New Jersey Senator Frank Lautenberg announced to supporters in his hometown of Paterson, N.J., on Friday that he will not seek reelection to a sixth term next year, when he turns 90.

Although he plans to continue working through the end of his current Senate term, he said he won't run again, but added jokingly, "I'm praying that something goes wrong and I have to." It was a reference to 2000, when he retired for the first time but was drafted back into politics two years later to assume the seat of his scandal-plagued rival Sen. Robert Torricelli.

There's little doubt that Lautenberg's retirement this time will be permanent.  He's the oldest member of the Senate and its last surviving World War II veteran.  Throughout his three decades-long career, he's been a staunch liberal voice, advocating for tougher gun control, environmental protection and more support for Amtrak. Among his key accomplishments, he wrote the bills that changed the legal drinking age to 21, banned smoking on airplanes and created the domestic violence gun ban. 

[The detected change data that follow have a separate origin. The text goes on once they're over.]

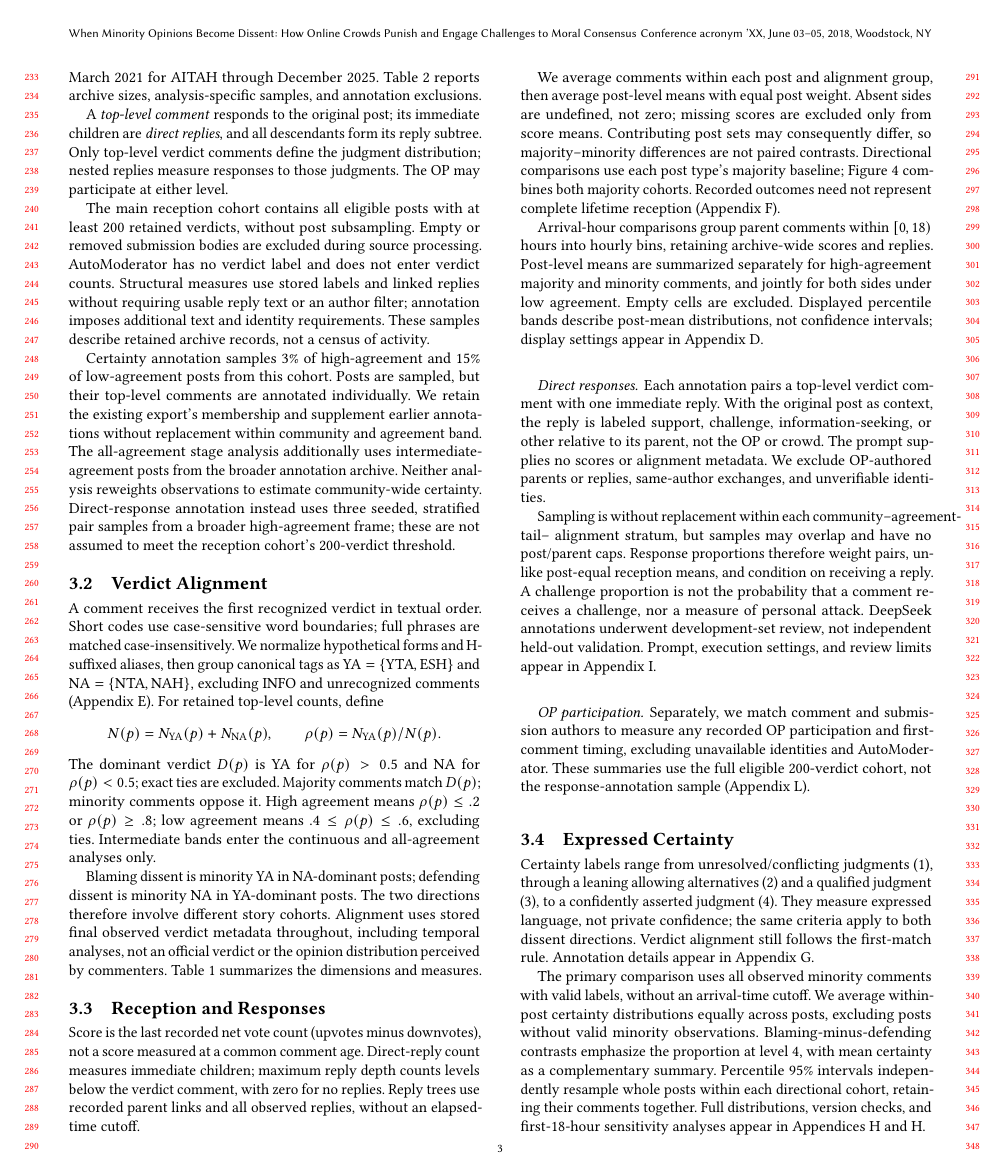
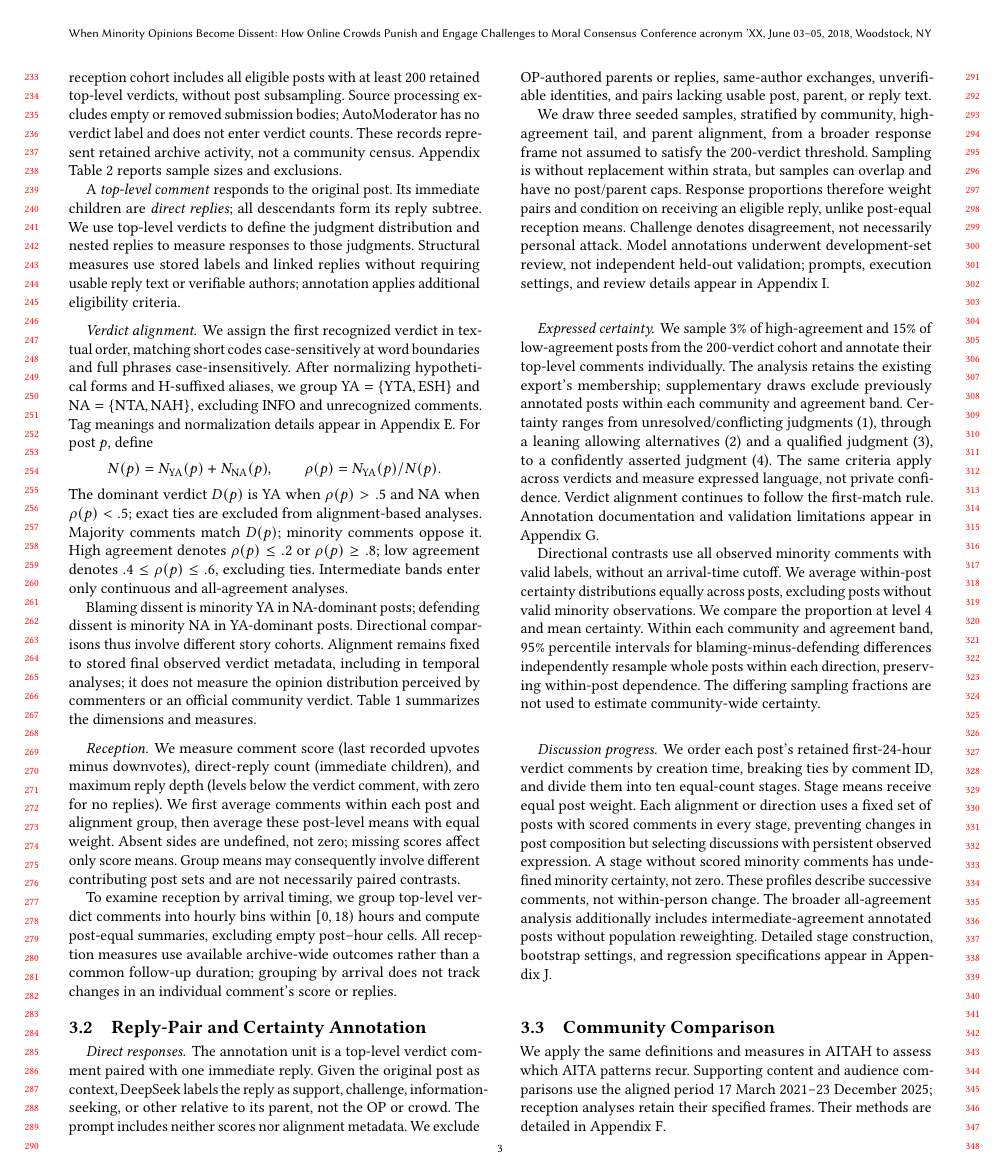
Before and after one commit to yilin667612/TheWebConf-Moral-Minority, a LaTeX paper (sigconf.tex, which reads sections/3_data_method.tex): page 3 of 16. Compiled offline with pdfLaTeX.

Commit message:
rework on section 3

```diff
--- a/sections/3_data_method.tex
+++ b/sections/3_data_method.tex
@@ -8,129 +11,116 @@ We analyze public AITA and AITAH archives linking submissions, comments,
 verdict labels, scores, timestamps, and parent relationships. Documented
-coverage runs from June 2013 for AITA and March 2021 for AITAH through
-December 2025. Table~\ref{tab:analytical-samples} reports archive sizes,
-analysis-specific samples, and annotation exclusions.
+coverage extends from June 2013 for AITA and March 2021 for AITAH through
+December 2025. The main reception cohort includes all eligible posts with
+at least $200$ retained top-level verdicts, without post subsampling.
+Source processing excludes empty or removed submission bodies;
+AutoModerator has no verdict label and does not enter verdict counts.
+These records represent retained archive activity, not a community census.
+Appendix Table~\ref{tab:analytical-samples} reports sample sizes and exclusions.
 
-A \emph{top-level comment} responds to the original post; its immediate
-children are \emph{direct replies}, and all descendants form its reply
-subtree. Only top-level verdict comments define the judgment distribution;
-nested replies measure responses to those judgments. The OP may participate
-at either level.
+A \emph{top-level comment} responds to the original post. Its immediate
+children are \emph{direct replies}; all descendants form its reply subtree.
+We use top-level verdicts to define the judgment distribution and nested
+replies to measure responses to those judgments. Structural measures use
+stored labels and linked replies without requiring usable reply text or
+verifiable authors; annotation applies additional eligibility criteria.
 
-The main reception cohort contains all eligible posts with at least $200$
-retained verdicts, without post subsampling. Empty or removed submission
-bodies are excluded during source processing. AutoModerator has no verdict
-label and does not enter verdict counts. Structural measures use stored
-labels and linked replies without requiring usable reply text or an author
-filter; annotation imposes additional text and identity requirements.
-These samples describe retained archive records, not a census of activity.
-
-Certainty annotation samples $3\%$ of high-agreement and $15\%$ of
-low-agreement posts from this cohort. Posts are sampled, but their top-level
-comments are annotated individually. We retain the existing export's
-membership and supplement earlier annotations without replacement within
-community and agreement band. The all-agreement stage analysis additionally
-uses intermediate-agreement posts from the broader annotation archive.
-Neither analysis reweights observations to estimate community-wide certainty.
-Direct-response annotation instead uses three seeded, stratified pair
-samples from a broader high-agreement frame; these are not assumed to meet
-the reception cohort's $200$-verdict threshold.
-
-\subsection{Verdict Alignment}
-\label{subsec:method}
-
-A comment receives the first recognized verdict in textual order. Short
-codes use case-sensitive word boundaries; full phrases are matched
-case-insensitively. We normalize hypothetical forms and H-suffixed aliases,
-then group canonical tags as $\mathrm{YA}=\{\mathrm{YTA},\mathrm{ESH}\}$
-and $\mathrm{NA}=\{\mathrm{NTA},\mathrm{NAH}\}$, excluding INFO and
-unrecognized comments (Appendix~\ref{sec:appendix-tags}).
-For retained top-level counts, define
+\paragraph{Verdict alignment.}
+We assign the first recognized verdict in textual order, matching short
+codes case-sensitively at word boundaries and full phrases case-insensitively.
+After normalizing hypothetical forms and H-suffixed aliases, we group
+$\mathrm{YA}=\{\mathrm{YTA},\mathrm{ESH}\}$ and
+$\mathrm{NA}=\{\mathrm{NTA},\mathrm{NAH}\}$, excluding INFO and
+unrecognized comments. Tag meanings and normalization details appear in
+Appendix~\ref{sec:appendix-tags}. For post $p$, define
 \[
 N(p)=N_{\mathrm{YA}}(p)+N_{\mathrm{NA}}(p),\qquad
 \rho(p)=N_{\mathrm{YA}}(p)/N(p).
 \]
-The dominant verdict $D(p)$ is YA for $\rho(p)>0.5$ and NA for
-$\rho(p)<0.5$; exact ties are excluded. Majority comments match $D(p)$;
-minority comments oppose it. High agreement means $\rho(p)\le.2$ or
-$\rho(p)\ge.8$; low agreement means $.4\le\rho(p)\le.6$, excluding ties.
-Intermediate bands enter the continuous and all-agreement analyses only.
+The dominant verdict $D(p)$ is YA when $\rho(p)>.5$ and NA when
+$\rho(p)<.5$; exact ties are excluded from alignment-based analyses.
+Majority comments match $D(p)$; minority comments oppose it.
+High agreement denotes $\rho(p)\le.2$ or $\rho(p)\ge.8$; low agreement
+denotes $.4\le\rho(p)\le.6$, excluding ties. Intermediate bands enter
+only continuous and all-agreement analyses.
 
 Blaming dissent is minority YA in NA-dominant posts; defending dissent is
-minority NA in YA-dominant posts. The two directions therefore involve
-different story cohorts. Alignment uses stored final observed verdict
-metadata throughout, including temporal analyses, not an official verdict
-or the opinion distribution perceived by commenters.
+minority NA in YA-dominant posts. Directional comparisons thus involve
+different story cohorts. Alignment remains fixed to stored final observed
+verdict metadata, including in temporal analyses; it does not measure the
+opinion distribution perceived by commenters or an official community verdict.
 Table~\ref{tab:dimensions} summarizes the dimensions and measures.
 
 \input{components/tab_dimensions}
 
-\subsection{Reception and Responses}
-\label{subsec:method-reception}
+\paragraph{Reception.}
+We measure comment score (last recorded upvotes minus downvotes),
+direct-reply count (immediate children), and maximum reply depth (levels
+below the verdict comment, with zero for no replies). We first average
+comments within each post and alignment group, then average these post-level
+means with equal weight. Absent sides are undefined, not zero; missing
+scores affect only score means. Group means may consequently involve
+different contributing post sets and are not necessarily paired contrasts.
 
-Score is the last recorded net vote count (upvotes minus downvotes), not
-a score measured at a common comment age. Direct-reply count measures
-immediate children; maximum reply depth counts levels below the verdict
-comment, with zero for no replies. Reply trees use recorded parent links
-and all observed replies, without an elapsed-time cutoff.
+To examine reception by arrival timing, we group top-level verdict comments
+into hourly bins within $[0,18)$ hours and compute post-equal summaries,
+excluding empty post--hour cells. All reception measures use available
+archive-wide outcomes rather than a common follow-up duration; grouping by
+arrival does not track changes in an individual comment's score or replies.
 
-We average comments within each post and alignment group, then average
-post-level means with equal post weight. Absent sides are undefined, not
-zero; missing scores are excluded only from score means. Contributing post
-sets may consequently differ, so majority--minority differences are not
-paired contrasts. Directional comparisons use each post type's majority
-baseline; Figure~\ref{fig:dissent-direction} combines both majority cohorts.
-Recorded outcomes need not represent complete lifetime reception
-(Appendix~\ref{sec:appendix-Retrieval Timing}).
-
-Arrival-hour comparisons group parent comments within $[0,18)$ hours into
-hourly bins, retaining archive-wide scores and replies. Post-level means
-are summarized separately for high-agreement majority and minority comments,
-and jointly for both sides under low agreement. Empty cells are excluded.
-Displayed percentile bands describe post-mean distributions, not confidence
-intervals; display settings appear in Appendix~\ref{sec:appendix-aitah-arrival}.
+\subsection{Reply-Pair and Certainty Annotation}
+\label{subsec:method-annotation}
+\label{subsec:method-rq2}
+\label{subsec:method-certainty-contrasts}
+\label{subsec:method-temporal}
 
 \paragraph{Direct responses.}
-\label{subsec:method-rq2}
-Each annotation pairs a top-level verdict comment with one immediate reply.
-With the original post as context, the reply is labeled support, challenge,
-information-seeking, or other relative to its parent, not the OP or crowd.
-The prompt supplies no scores or alignment metadata. We exclude OP-authored
-parents or replies, same-author exchanges, and unverifiable identities.
+The annotation unit is a top-level verdict comment paired with one immediate
+reply. Given the original post as context, DeepSeek labels the reply as
+support, challenge, information-seeking, or other relative to its parent,
+not the OP or crowd. The prompt includes neither scores nor alignment
+metadata. We exclude OP-authored parents or replies, same-author exchanges,
+unverifiable identities, and pairs lacking usable post, parent, or reply text.
 
-Sampling is without replacement within each community--agreement-tail--
-alignment stratum, but samples may overlap and have no post/parent caps.
-Response proportions therefore weight pairs, unlike post-equal reception
-means, and condition on receiving a reply. A challenge proportion is not
-the probability that a comment receives a challenge, nor a measure of
-personal attack. DeepSeek annotations underwent development-set review,
-not independent held-out validation. Prompt, execution settings, and review
-limits appear in Appendix~\ref{sec:appendix-rq2-annotation}.
+We draw three seeded samples, stratified by community, high-agreement tail,
+and parent alignment, from a broader response frame not assumed to satisfy
+the $200$-verdict threshold. Sampling is without replacement within strata,
+but samples can overlap and have no post/parent caps. Response proportions
+therefore weight pairs and condition on receiving an eligible reply,
+unlike post-equal reception means. Challenge denotes disagreement, not
+necessarily personal attack. Model annotations underwent development-set
+review, not independent held-out validation; prompts, execution settings,
+and review details appear in Appendix~\ref{sec:appendix-rq2-annotation}.
 
-\paragraph{OP participation.}
-\label{subsec:method-op-participation}
-Separately, we match comment and submission authors to measure any recorded
-OP participation and first-comment timing, excluding unavailable identities
-and AutoModerator. These summaries use the full eligible $200$-verdict
-cohort, not the response-annotation sample
-(Appendix~\ref{sec:appendix-op-participation}).
+\paragraph{Expressed certainty.}
+We sample $3\%$ of high-agreement and $15\%$ of low-agreement posts from
+the $200$-verdict cohort and annotate their top-level comments individually.
+The analysis retains the existing export's membership; supplementary draws
+exclude previously annotated posts within each community and agreement band.
+Certainty ranges from unresolved/conflicting judgments ($1$), through
+a leaning allowing alternatives ($2$) and a qualified judgment ($3$), to a
+confidently asserted judgment ($4$). The same criteria apply across verdicts
+and measure expressed language, not private confidence. Verdict alignment
+continues to follow the first-match rule. Annotation documentation and
+validation limitations appear in Appendix~\ref{sec:appendix-annotation}.
 
-\subsection{Expressed Certainty}
-\label{subsec:method-certainty-contrasts}
+Directional contrasts use all observed minority comments with valid labels,
+without an arrival-time cutoff. We average within-post certainty
+distributions equally across posts, excluding posts without valid minority
+observations. We compare the proportion at level $4$ and mean certainty.
+Within each community and agreement band, $95\%$ percentile intervals for
+blaming-minus-defending differences independently resample whole posts
+within each direction, preserving within-post dependence. The differing
+sampling fractions are not used to estimate community-wide certainty.
 
-Certainty labels range from unresolved/conflicting judgments ($1$), through
-a leaning allowing alternatives ($2$) and a qualified judgment ($3$), to a
-confidently asserted judgment ($4$). They measure expressed language, not
-private confidence; the same criteria apply to both dissent directions.
-Verdict alignment still follows the first-match rule. Annotation details
-appear in Appendix~\ref{sec:appendix-annotation}.
-
-The primary comparison uses all observed minority comments with valid
-labels, without an arrival-time cutoff. We average within-post certainty
-distributions equally across posts, excluding posts without valid minority
-observations. Blaming-minus-defending contrasts emphasize the proportion
-at level $4$, with mean certainty as a complementary summary. Percentile
-$95\%$ intervals independently resample whole posts within each directional
-cohort, retaining their comments together. Full distributions, version
-checks, and first-$18$-hour sensitivity analyses appear in
-Appendices~\ref{sec:appendix-certainty-comparison}
-and~\ref{sec:appendix-certainty-window}.
+\paragraph{Discussion progress.}
+We order each post's retained first-$24$-hour verdict comments by creation
+time, breaking ties by comment ID, and divide them into ten equal-count
+stages. Stage means receive equal post weight. Each alignment or direction
+uses a fixed set of posts with scored comments in every stage, preventing
+changes in post composition but selecting discussions with persistent
+observed expression. A stage without scored minority comments has undefined
+minority certainty, not zero. These profiles describe successive comments,
+not within-person change. The broader all-agreement analysis additionally
+includes intermediate-agreement annotated posts without population
+reweighting. Detailed stage construction, bootstrap settings, and regression
+specifications appear in Appendix~\ref{sec:appendix-certainty-progress}.
@@ -159,3 +128,8 @@ counts across posts, giving larger threads greater weight
 \subsection{Community Comparison}
 \label{subsec:method-community}
 
+We apply the same definitions and measures in AITAH to assess which AITA
+patterns recur. Supporting content and audience comparisons use the aligned
+period 17 March 2021--23 December 2025; reception analyses retain their
+specified frames. Their methods are detailed in
+Appendix~\ref{sec:appendix-content}.
```
Also changed, not shown: sections/9_appendix.tex (+17 -6 lines), sections/3_data_method.tex (55 more changed lines).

But he's slowed down considerably in recent years, due not just to his age but to a 2010 diagnosis of non-Hodgkin Lymphoma, for which he was successfully treated. 

He had been facing growing pressure to step aside, with some Democrats noting that if he were to die in office, Governor Chris Christie would likely name a Republican successor to serve out the rest of his term. 

Newark Mayor Cory Booker also announced last year that he was exploring a run for the seat, which many observers interpreted as a move to push Lautenberg to step aside.  Recent polls have shown Booker with an advantage in the race. 

The most recent survey, conducted by Monmouth University and released Thrusday, showed Booker with a 15-point lead over Lautenberg in a potential contest. Though 34 percent of respondents said they thought Lautenberg's advanced age was a liability, only 39 percent guessed that he was more than 80-years old.

Lautenberg's exit clears the field for a likely primary race with Booker the favored candidate.  Some political scientists say Booker could face a considerable challenge, however, from southern Congressman Frank Pallone, who's expressed interest in the seat. Other possible entrants into the race include Assembly Speaker Sheila Oliver and Senate President Stephen Sweeney.